More motion picture than music, Bechara’s self titled album is as enigmatic and compelling as the artist himself.
Against a backdrop of pulsating analogue synths, “Back To The Bloodshed” tells the story of a man drafted into a war to fight someone else’s enemies. Upon his return, he discovers that his wife, family, and all that he was fighting to return to has deserted him. Betrayed by his former lover and left isolated and paranoid, he returns to the war he never wanted, searching for solace amongst the foreign wasteland.
The vocal work on the album is an impressive feat; the first full length song on the album, “Hostage” has a dark yet edgy ‘Panic!
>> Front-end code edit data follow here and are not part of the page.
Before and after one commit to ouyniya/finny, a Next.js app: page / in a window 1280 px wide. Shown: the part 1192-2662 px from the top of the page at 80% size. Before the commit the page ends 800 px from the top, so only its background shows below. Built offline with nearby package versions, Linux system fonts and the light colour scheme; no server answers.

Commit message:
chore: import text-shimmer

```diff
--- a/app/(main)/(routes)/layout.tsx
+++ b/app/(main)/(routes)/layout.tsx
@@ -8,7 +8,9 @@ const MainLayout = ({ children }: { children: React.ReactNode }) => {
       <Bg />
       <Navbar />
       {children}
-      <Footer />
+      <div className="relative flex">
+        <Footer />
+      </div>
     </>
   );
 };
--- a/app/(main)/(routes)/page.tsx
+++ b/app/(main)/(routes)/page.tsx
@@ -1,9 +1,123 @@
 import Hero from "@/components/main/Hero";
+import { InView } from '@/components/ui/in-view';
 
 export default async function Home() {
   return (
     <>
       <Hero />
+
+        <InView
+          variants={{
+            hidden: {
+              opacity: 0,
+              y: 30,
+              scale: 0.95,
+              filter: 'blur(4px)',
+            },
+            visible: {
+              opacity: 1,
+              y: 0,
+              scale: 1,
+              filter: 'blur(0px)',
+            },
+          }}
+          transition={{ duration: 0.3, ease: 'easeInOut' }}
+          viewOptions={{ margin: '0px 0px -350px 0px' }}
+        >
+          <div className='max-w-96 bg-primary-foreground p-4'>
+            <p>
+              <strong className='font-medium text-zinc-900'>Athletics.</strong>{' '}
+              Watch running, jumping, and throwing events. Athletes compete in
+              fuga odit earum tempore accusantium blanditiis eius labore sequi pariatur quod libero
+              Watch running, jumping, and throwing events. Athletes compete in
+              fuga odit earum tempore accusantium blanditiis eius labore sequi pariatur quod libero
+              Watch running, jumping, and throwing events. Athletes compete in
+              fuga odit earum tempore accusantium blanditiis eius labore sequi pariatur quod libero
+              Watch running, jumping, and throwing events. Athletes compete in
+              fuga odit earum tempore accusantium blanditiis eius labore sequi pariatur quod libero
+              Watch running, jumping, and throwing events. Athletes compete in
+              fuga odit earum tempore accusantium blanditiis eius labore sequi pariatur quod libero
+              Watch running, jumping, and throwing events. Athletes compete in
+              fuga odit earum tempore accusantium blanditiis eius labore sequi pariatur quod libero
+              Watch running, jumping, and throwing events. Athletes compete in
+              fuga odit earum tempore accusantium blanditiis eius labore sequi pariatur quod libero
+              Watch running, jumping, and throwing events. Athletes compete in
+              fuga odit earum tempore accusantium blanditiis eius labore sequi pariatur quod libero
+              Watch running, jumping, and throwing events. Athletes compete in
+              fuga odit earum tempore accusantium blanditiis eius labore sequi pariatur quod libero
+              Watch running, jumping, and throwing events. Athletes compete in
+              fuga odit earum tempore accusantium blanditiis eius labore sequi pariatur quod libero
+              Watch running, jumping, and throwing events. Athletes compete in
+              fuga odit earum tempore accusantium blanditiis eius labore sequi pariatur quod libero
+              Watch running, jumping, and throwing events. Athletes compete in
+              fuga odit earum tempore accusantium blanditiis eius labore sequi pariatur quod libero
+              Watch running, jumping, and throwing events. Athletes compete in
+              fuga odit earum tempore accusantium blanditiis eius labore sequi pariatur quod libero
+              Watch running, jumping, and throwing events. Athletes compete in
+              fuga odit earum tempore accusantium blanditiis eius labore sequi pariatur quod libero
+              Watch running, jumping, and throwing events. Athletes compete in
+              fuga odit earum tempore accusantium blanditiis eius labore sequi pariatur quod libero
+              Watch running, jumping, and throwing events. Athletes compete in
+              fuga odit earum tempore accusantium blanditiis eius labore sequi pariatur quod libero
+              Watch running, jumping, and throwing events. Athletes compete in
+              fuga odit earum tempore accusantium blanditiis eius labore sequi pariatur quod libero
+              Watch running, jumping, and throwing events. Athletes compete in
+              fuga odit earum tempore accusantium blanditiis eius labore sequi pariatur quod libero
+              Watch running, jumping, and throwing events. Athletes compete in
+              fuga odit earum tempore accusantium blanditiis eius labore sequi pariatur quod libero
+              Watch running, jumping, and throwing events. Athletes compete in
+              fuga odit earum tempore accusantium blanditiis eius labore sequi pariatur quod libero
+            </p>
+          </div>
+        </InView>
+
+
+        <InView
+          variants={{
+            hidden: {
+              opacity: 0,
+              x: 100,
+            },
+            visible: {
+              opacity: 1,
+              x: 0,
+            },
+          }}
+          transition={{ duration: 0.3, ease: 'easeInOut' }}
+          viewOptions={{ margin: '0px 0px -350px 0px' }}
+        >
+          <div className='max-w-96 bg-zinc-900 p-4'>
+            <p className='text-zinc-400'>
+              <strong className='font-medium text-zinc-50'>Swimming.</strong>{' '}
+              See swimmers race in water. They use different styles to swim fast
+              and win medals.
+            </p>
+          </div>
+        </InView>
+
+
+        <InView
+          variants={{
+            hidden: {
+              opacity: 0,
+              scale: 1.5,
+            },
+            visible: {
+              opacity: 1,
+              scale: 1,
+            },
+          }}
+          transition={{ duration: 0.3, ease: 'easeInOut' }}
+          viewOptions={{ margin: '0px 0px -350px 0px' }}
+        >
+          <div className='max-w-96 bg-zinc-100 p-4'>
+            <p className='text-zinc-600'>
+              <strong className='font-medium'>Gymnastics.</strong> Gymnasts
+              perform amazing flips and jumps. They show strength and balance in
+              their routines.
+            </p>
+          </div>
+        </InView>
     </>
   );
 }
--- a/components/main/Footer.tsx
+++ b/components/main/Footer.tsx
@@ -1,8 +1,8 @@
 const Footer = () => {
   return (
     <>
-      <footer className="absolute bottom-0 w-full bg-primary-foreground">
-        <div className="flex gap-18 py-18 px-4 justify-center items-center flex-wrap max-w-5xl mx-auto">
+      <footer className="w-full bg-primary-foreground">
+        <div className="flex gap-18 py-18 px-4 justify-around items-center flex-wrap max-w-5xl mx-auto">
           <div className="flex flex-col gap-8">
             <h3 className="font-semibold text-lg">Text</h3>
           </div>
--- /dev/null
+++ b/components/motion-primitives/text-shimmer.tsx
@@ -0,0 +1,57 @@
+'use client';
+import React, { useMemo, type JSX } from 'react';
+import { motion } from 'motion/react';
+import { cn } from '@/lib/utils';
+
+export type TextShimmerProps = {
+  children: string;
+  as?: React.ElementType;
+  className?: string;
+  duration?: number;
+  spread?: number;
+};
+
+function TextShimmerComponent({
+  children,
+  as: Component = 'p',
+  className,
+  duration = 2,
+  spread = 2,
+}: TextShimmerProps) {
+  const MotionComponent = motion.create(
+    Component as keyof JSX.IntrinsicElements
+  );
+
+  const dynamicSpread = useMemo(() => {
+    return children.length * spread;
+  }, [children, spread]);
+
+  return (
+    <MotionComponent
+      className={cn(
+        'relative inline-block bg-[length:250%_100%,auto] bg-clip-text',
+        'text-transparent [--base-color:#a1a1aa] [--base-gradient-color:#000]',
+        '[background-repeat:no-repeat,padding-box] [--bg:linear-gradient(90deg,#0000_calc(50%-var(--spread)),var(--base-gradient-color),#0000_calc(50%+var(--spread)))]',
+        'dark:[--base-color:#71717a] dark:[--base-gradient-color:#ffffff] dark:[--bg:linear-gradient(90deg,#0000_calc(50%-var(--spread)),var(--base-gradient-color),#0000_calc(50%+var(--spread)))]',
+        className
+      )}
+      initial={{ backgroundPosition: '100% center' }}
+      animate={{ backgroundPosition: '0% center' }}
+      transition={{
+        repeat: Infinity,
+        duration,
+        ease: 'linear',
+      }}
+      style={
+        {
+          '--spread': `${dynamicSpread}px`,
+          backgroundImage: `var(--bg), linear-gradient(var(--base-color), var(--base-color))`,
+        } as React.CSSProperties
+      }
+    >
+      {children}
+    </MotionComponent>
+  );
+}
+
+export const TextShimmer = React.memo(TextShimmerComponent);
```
At The Disco‘ vibe to it. Yet the latter tracks seem to reference a number of different vocal eras with “Nah” having a sorta Coldplay-ish vocal and “Back To The Bloodshed” sounds a bit Daft Punk meets Michael Jackson. The common thread between these vast gaps though is the brooding production, encapsulating the lyrics in a shroud of darkness.
It’s not clear if Bechara are deliberately rejecting trends, or just accidentally. In stark contrast to the current climate of feel good melodies and uplifting vocals dominating electronic music, Bechara’s debut album, “Stockholm Syndrome“, sits somewhere between aggressive and reflective.
Likened to the Black Tiger Sex Machine by a few careful listeners, Bechara continues to court controversy. In a time of social media exposure, Bechara continues to build his profile shrouded in curiosity.
WATCH 👏 THIS 👏 SPACE 👏